The future of work and gender

Workplace Gender Equality Agency, Insight Paper

The ‘future of work’ has captured public imagination in recent years as business leaders, policymakers, media pundits and academics debate whether and how work as we know it will continue.

To date, discussion about the future of work has centred largely on the automation of jobs, and more often than not, men’s jobs. The report from the WGEA addresses the shortcoming of gender blindness and bias and seeks to provide a more balanced discourse on the future of work.

When discussion of the future of work is filtered through a gendered lens, three important themes emerge.

  1. First, women and men enjoy varying degrees of representation across occupations and fields, creating differential exposure to the risks and opportunities of work transformation.
  2. Second, work recognition is unevenly distributed across gender, with women’s work more likely to be invisible and/or devalued.
  3. Lastly, work-related rights such as autonomy, privacy and safety are distinctly shaped by gender identity.

This is an excerpt from ‘The future of work and gender’



How can RMIT build more inclusive and accessible communities both within and outside the University?

August 24, 2020

Recent Comments

RMIT has recently made landmark movements in fulfilling the University Act's object of enabling social justice.
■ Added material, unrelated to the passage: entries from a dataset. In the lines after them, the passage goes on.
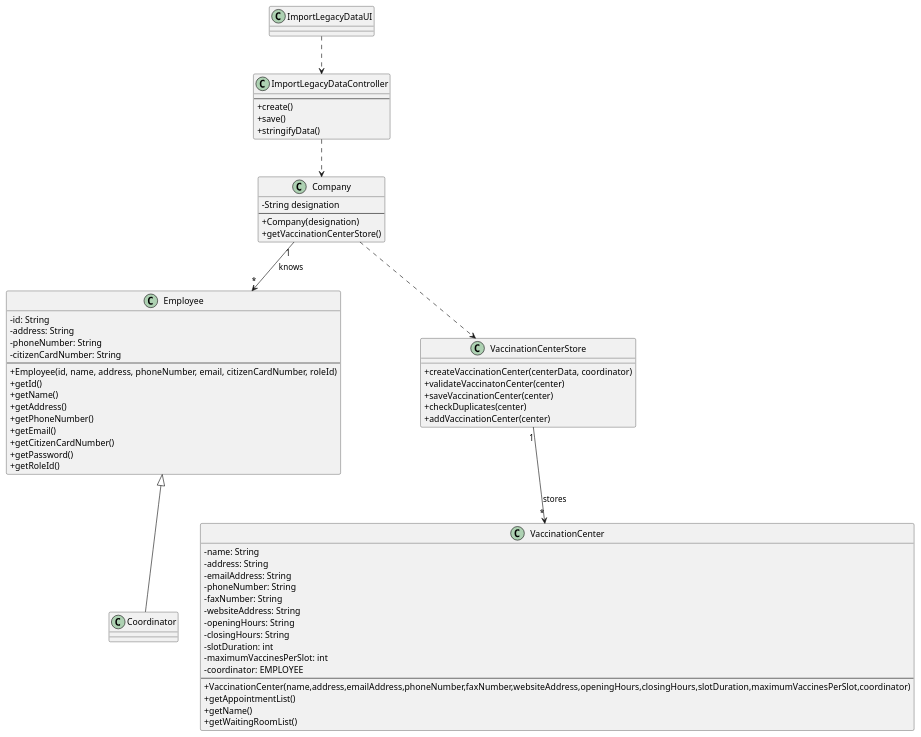
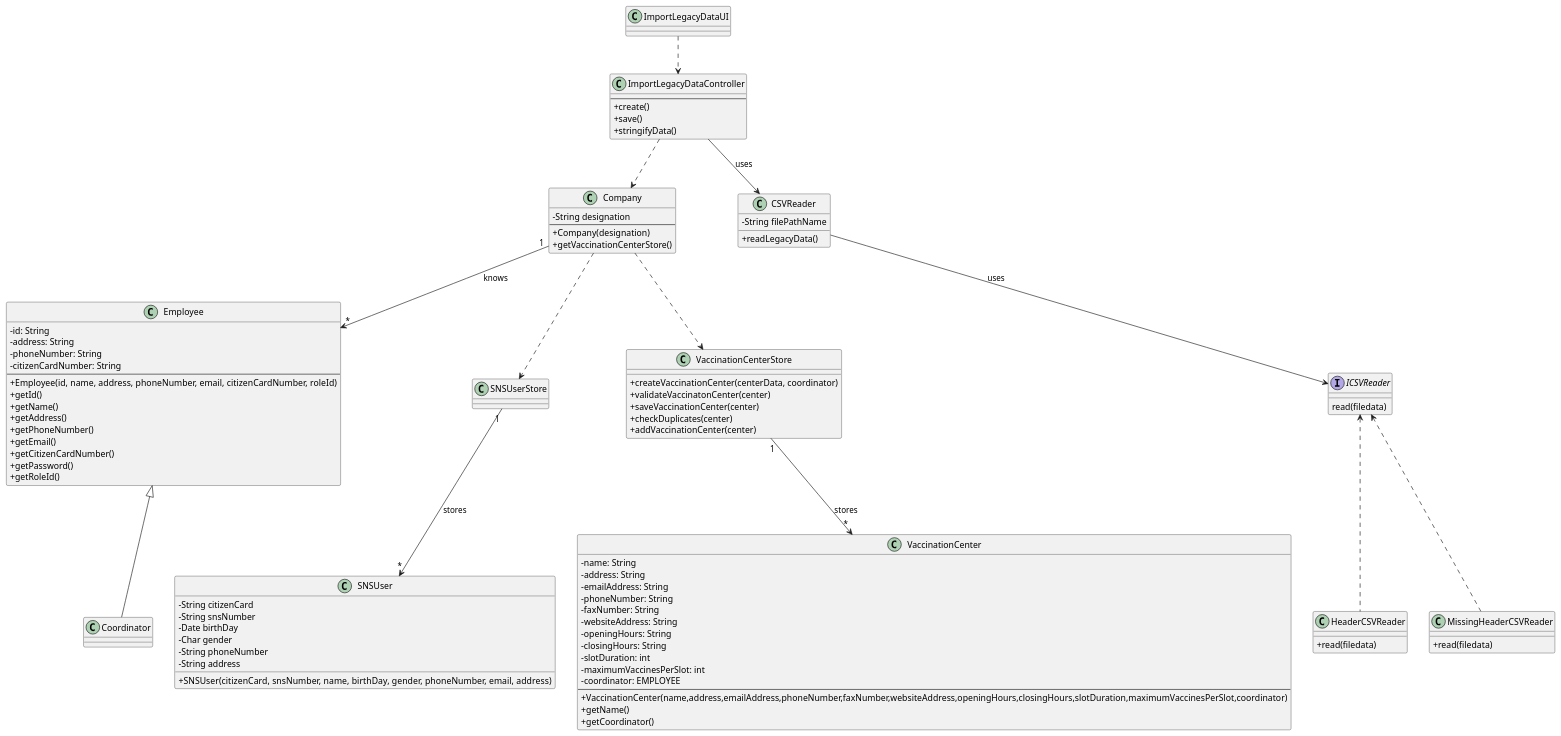
One commit to miseEnPlace-i/lapr2 changed the diagram in docs/SprintD/US17/CD/US17_CD.puml. Above: the diagram before and after it, drawn with PlantUML. The commit also changed 2 other files, not shown here.

```diff
--- a/docs/SprintD/US17/CD/US17_CD.puml
+++ b/docs/SprintD/US17/CD/US17_CD.puml
@@ -1,78 +1,117 @@
 @startuml US17_CD
 skinparam classAttributeIconSize 0
 
 class Company {
   - String designation
   ---
   + Company(designation)
   + getVaccinationCenterStore()
 }
 
 class Coordinator {}
+
+class CSVReader {
+  - String filePathName
+
+  + readLegacyData()
+}
+
+interface ICSVReader{
+  read(filedata)
+}
+
+class HeaderCSVReader { 
+  + read(filedata)
+}
+
+class MissingHeaderCSVReader{
+  + read(filedata)
+}
 
 class Employee {
   - id: String
   - address: String
   - phoneNumber: String
   - citizenCardNumber: String
   ---
   + Employee(id, name, address, phoneNumber, email, citizenCardNumber, roleId)
   + getId()
   + getName()
   + getAddress()
   + getPhoneNumber()
   + getEmail()
   + getCitizenCardNumber()
   + getPassword()
   + getRoleId()
 }
 
 class ImportLegacyDataUI {}
 
 class ImportLegacyDataController {
   ---
   + create()
   + save()
   + stringifyData()
 }
 
+class SNSUser {
+  - String citizenCard
+  - String snsNumber
+  - Date birthDay
+  - Char gender
+  - String phoneNumber
+  - String address
+  + SNSUser(citizenCard, snsNumber, name, birthDay, gender, phoneNumber, email, address)
+}
+
+class SNSUserStore {}
+
 class VaccinationCenter {
   - name: String
   - address: String
   - emailAddress: String
   - phoneNumber: String
   - faxNumber: String
   - websiteAddress: String
   - openingHours: String
   - closingHours: String
   - slotDuration: int
   - maximumVaccinesPerSlot: int
   - coordinator: EMPLOYEE
   ---
   + VaccinationCenter(name,address,emailAddress,phoneNumber,faxNumber,websiteAddress,openingHours,closingHours,slotDuration,maximumVaccinesPerSlot,coordinator)
-  + getAppointmentList()
   + getName()
-  + getWaitingRoomList()
+  + getCoordinator()
 }
 
 class VaccinationCenterStore {
   + createVaccinationCenter(centerData, coordinator)
   + validateVaccinatonCenter(center)
   + saveVaccinationCenter(center)
   + checkDuplicates(center)
   + addVaccinationCenter(center)
 }
 
 
+Company ..> SNSUserStore
 Company ..> VaccinationCenterStore
 Company "1" --> "*" Employee : knows
 
+CSVReader --> ICSVReader : uses
+
 Employee <|-- Coordinator
+
+ICSVReader <.. MissingHeaderCSVReader
+ICSVReader <.. HeaderCSVReader
 
 ImportLegacyDataController ..> Company
 
+ImportLegacyDataController --> CSVReader : uses
+
 ImportLegacyDataUI ..> ImportLegacyDataController
+
+SNSUserStore "1" --> "*" SNSUser : stores
 
 VaccinationCenterStore "1" --> "*" VaccinationCenter : stores
 
 @enduml
```
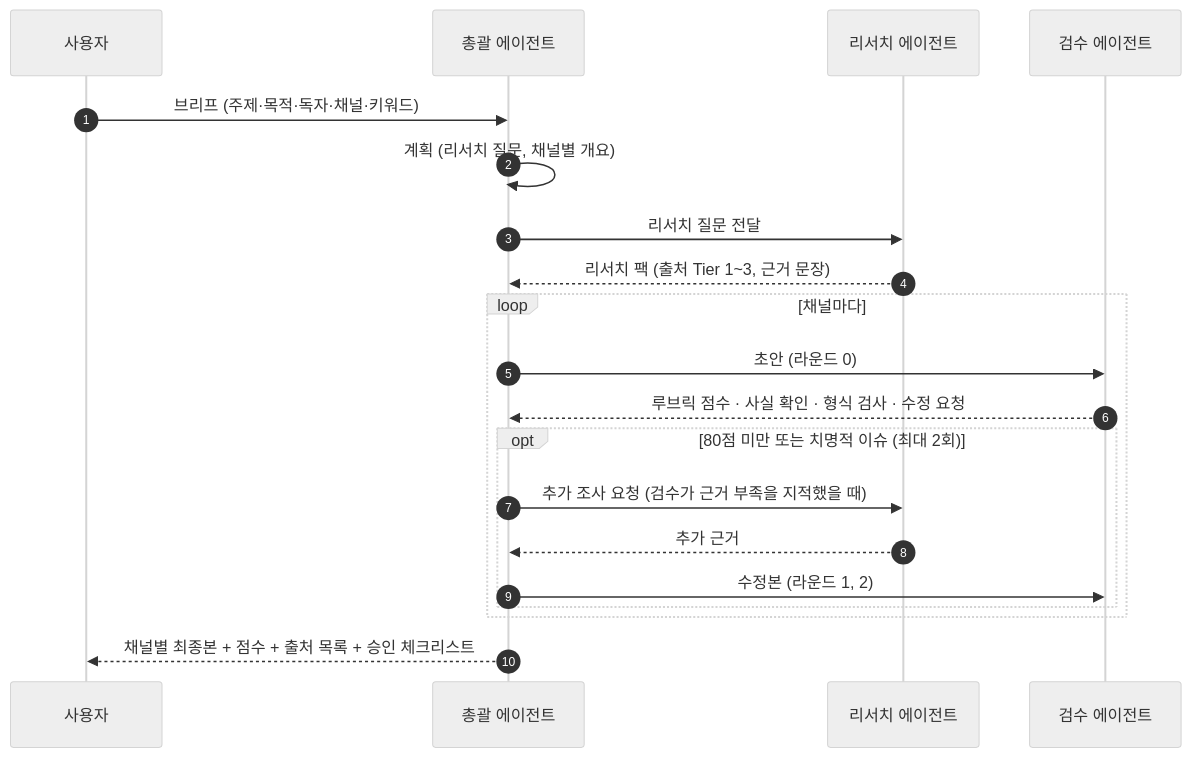
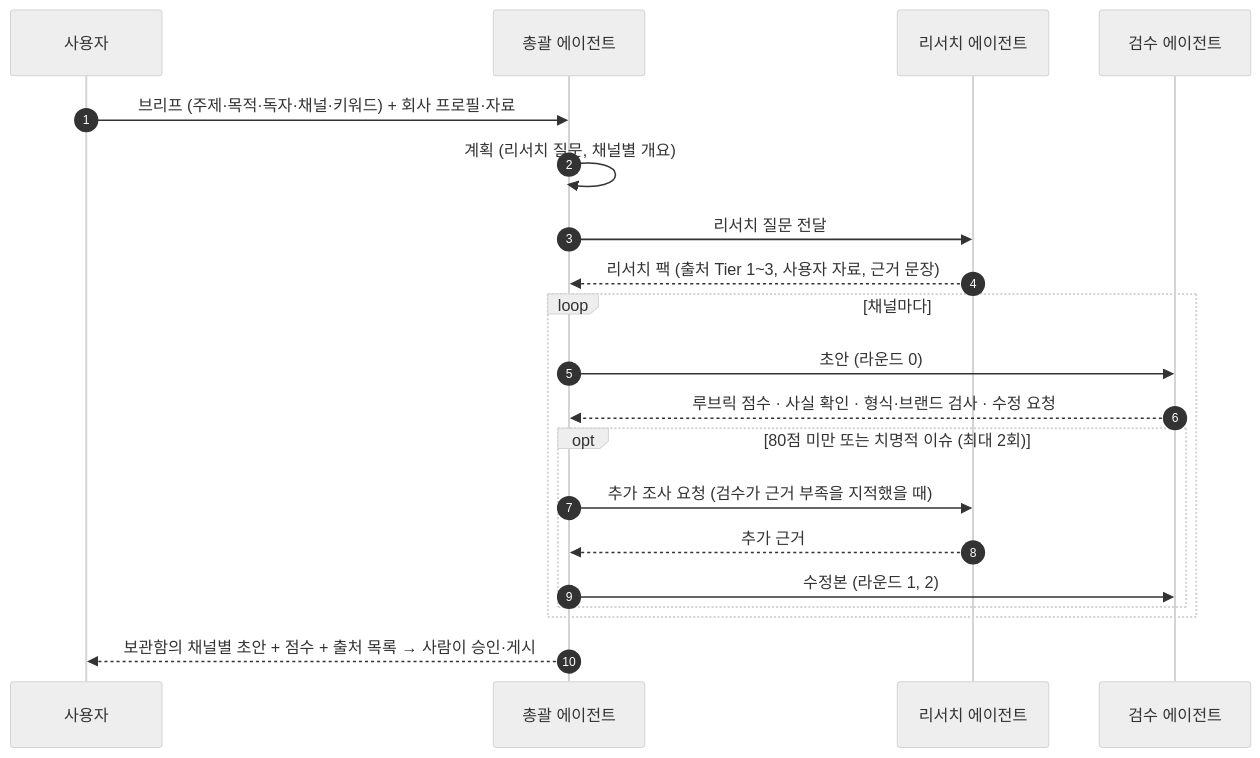
Before and after one commit to Insia88/insia_smartagent: the diagram in README.md, drawn with Mermaid (neutral theme). The commit also changed other lines of this file and 10 other files, not shown here.

````diff
--- a/README.md
+++ b/README.md
@@ -74,22 +106,22 @@
 ```mermaid
 sequenceDiagram
     autonumber
     participant U as 사용자
     participant O as 총괄 에이전트
     participant R as 리서치 에이전트
     participant V as 검수 에이전트
-    U->>O: 브리프 (주제·목적·독자·채널·키워드)
+    U->>O: 브리프 (주제·목적·독자·채널·키워드) + 회사 프로필·자료
     O->>O: 계획 (리서치 질문, 채널별 개요)
     O->>R: 리서치 질문 전달
-    R-->>O: 리서치 팩 (출처 Tier 1~3, 근거 문장)
+    R-->>O: 리서치 팩 (출처 Tier 1~3, 사용자 자료, 근거 문장)
     loop 채널마다
         O->>V: 초안 (라운드 0)
-        V-->>O: 루브릭 점수 · 사실 확인 · 형식 검사 · 수정 요청
+        V-->>O: 루브릭 점수 · 사실 확인 · 형식·브랜드 검사 · 수정 요청
         opt 80점 미만 또는 치명적 이슈 (최대 2회)
             O->>R: 추가 조사 요청 (검수가 근거 부족을 지적했을 때)
             R-->>O: 추가 근거
             O->>V: 수정본 (라운드 1, 2)
         end
     end
-    O-->>U: 채널별 최종본 + 점수 + 출처 목록 + 승인 체크리스트
+    O-->>U: 보관함의 채널별 초안 + 점수 + 출처 목록 → 사람이 승인·게시
 ```
````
We need to build on these gains in the RMI...

Bonny C.

15 Apr, 2021
Join conversation